Segment Open
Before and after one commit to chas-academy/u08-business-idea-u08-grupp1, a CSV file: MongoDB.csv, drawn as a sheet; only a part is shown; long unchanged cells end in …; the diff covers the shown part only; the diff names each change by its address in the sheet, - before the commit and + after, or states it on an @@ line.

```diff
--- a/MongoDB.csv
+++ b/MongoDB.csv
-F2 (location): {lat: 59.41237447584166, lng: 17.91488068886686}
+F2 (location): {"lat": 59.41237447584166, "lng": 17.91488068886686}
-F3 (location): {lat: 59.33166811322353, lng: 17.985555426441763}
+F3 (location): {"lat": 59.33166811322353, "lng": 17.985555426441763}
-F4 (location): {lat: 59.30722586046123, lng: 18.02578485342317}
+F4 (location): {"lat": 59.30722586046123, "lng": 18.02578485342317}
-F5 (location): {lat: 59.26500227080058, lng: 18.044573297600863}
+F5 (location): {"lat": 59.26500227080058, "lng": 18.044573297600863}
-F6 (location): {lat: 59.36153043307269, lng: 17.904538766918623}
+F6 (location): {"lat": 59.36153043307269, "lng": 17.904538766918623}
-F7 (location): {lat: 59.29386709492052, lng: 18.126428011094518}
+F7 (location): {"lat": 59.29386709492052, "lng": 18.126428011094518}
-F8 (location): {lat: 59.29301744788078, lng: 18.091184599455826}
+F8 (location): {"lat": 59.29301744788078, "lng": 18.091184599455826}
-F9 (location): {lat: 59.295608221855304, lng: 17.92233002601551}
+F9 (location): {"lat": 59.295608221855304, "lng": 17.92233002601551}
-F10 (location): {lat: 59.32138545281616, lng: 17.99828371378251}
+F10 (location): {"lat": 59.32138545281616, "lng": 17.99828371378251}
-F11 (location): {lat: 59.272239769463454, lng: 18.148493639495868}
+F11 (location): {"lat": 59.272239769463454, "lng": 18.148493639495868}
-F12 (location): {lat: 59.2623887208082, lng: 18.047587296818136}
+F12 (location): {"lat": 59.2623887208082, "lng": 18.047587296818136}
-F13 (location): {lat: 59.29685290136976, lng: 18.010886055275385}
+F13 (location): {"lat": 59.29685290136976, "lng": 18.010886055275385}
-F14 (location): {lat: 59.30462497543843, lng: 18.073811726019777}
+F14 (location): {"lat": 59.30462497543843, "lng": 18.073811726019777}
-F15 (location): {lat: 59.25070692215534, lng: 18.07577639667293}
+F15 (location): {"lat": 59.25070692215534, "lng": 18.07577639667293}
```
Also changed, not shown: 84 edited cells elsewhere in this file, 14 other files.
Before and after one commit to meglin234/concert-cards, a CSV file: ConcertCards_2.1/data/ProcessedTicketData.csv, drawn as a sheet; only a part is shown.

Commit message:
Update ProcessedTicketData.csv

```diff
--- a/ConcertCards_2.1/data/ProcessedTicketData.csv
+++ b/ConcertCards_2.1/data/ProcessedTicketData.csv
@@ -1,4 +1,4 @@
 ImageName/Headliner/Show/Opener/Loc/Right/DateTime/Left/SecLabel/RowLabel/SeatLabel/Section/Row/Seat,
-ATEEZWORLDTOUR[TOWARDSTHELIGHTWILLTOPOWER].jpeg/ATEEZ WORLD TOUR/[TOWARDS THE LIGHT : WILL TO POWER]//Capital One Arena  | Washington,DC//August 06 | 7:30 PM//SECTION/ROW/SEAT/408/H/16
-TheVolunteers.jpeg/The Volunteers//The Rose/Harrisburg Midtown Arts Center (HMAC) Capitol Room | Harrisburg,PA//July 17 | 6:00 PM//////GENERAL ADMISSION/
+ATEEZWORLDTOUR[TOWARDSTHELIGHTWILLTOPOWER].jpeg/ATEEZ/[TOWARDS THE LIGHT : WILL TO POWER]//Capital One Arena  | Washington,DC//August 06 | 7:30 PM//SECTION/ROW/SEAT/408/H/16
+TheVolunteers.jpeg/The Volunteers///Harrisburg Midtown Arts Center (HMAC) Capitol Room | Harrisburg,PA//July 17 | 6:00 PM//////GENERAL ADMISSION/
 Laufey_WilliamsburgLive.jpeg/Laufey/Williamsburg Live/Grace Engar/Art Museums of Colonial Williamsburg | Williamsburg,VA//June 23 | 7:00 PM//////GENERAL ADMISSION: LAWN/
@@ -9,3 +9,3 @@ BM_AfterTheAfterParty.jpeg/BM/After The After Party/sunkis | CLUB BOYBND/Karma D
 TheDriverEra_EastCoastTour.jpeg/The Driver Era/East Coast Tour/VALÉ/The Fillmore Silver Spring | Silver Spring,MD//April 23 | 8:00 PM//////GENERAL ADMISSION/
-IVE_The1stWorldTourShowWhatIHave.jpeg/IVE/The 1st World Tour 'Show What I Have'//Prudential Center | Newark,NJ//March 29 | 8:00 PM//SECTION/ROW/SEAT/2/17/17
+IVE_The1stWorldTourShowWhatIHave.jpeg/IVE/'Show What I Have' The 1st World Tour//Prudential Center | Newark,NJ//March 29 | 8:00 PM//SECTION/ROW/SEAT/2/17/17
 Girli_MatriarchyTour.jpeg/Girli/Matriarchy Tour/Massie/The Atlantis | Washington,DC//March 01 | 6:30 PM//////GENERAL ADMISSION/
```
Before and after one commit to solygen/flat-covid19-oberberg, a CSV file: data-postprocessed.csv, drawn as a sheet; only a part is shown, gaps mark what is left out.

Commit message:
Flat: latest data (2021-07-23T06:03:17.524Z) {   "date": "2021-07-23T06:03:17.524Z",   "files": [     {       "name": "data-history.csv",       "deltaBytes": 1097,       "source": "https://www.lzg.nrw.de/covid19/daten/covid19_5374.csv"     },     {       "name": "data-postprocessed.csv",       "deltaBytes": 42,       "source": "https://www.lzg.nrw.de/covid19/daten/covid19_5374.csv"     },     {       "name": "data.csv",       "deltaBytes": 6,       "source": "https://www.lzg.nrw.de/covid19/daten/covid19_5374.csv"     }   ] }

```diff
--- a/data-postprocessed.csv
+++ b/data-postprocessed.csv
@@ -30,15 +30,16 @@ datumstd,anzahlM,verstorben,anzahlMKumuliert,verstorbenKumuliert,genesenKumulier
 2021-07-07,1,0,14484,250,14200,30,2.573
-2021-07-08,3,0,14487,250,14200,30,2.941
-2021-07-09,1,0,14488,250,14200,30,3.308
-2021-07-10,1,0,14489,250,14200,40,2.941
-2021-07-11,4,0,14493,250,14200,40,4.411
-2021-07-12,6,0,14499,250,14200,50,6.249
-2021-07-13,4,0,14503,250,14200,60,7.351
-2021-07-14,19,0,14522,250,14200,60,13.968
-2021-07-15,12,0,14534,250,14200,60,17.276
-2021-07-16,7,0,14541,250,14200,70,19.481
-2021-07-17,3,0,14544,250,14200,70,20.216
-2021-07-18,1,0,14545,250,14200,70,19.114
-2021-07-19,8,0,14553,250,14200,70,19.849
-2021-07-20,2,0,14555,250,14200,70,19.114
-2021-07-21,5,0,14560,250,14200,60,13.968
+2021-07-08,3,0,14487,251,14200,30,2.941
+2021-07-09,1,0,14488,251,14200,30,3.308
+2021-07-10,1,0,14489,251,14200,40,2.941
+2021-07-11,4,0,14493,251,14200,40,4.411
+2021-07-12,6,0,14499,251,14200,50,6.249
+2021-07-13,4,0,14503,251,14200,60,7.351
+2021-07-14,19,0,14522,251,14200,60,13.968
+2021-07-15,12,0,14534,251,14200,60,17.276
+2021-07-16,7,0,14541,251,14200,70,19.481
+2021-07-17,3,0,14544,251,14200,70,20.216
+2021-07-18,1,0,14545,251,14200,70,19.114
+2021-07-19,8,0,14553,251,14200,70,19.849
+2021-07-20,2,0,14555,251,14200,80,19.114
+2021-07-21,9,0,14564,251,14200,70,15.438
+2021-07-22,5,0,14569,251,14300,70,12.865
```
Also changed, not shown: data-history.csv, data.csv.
Segment Closed
Every line of the listing above that includes "ADMISSION" should be copied out.

-TheVolunteers.jpeg/The Volunteers//The Rose/Harrisburg Midtown Arts Center (HMAC) Capitol Room | Harrisburg,PA//July 17 | 6:00 PM//////GENERAL ADMISSION/
+TheVolunteers.jpeg/The Volunteers///Harrisburg Midtown Arts Center (HMAC) Capitol Room | Harrisburg,PA//July 17 | 6:00 PM//////GENERAL ADMISSION/
 Laufey_WilliamsburgLive.jpeg/Laufey/Williamsburg Live/Grace Engar/Art Museums of Colonial Williamsburg | Williamsburg,VA//June 23 | 7:00 PM//////GENERAL ADMISSION: LAWN/
 TheDriverEra_EastCoastTour.jpeg/The Driver Era/East Coast Tour/VALÉ/The Fillmore Silver Spring | Silver Spring,MD//April 23 | 8:00 PM//////GENERAL ADMISSION/
 Girli_MatriarchyTour.jpeg/Girli/Matriarchy Tour/Massie/The Atlantis | Washington,DC//March 01 | 6:30 PM//////GENERAL ADMISSION/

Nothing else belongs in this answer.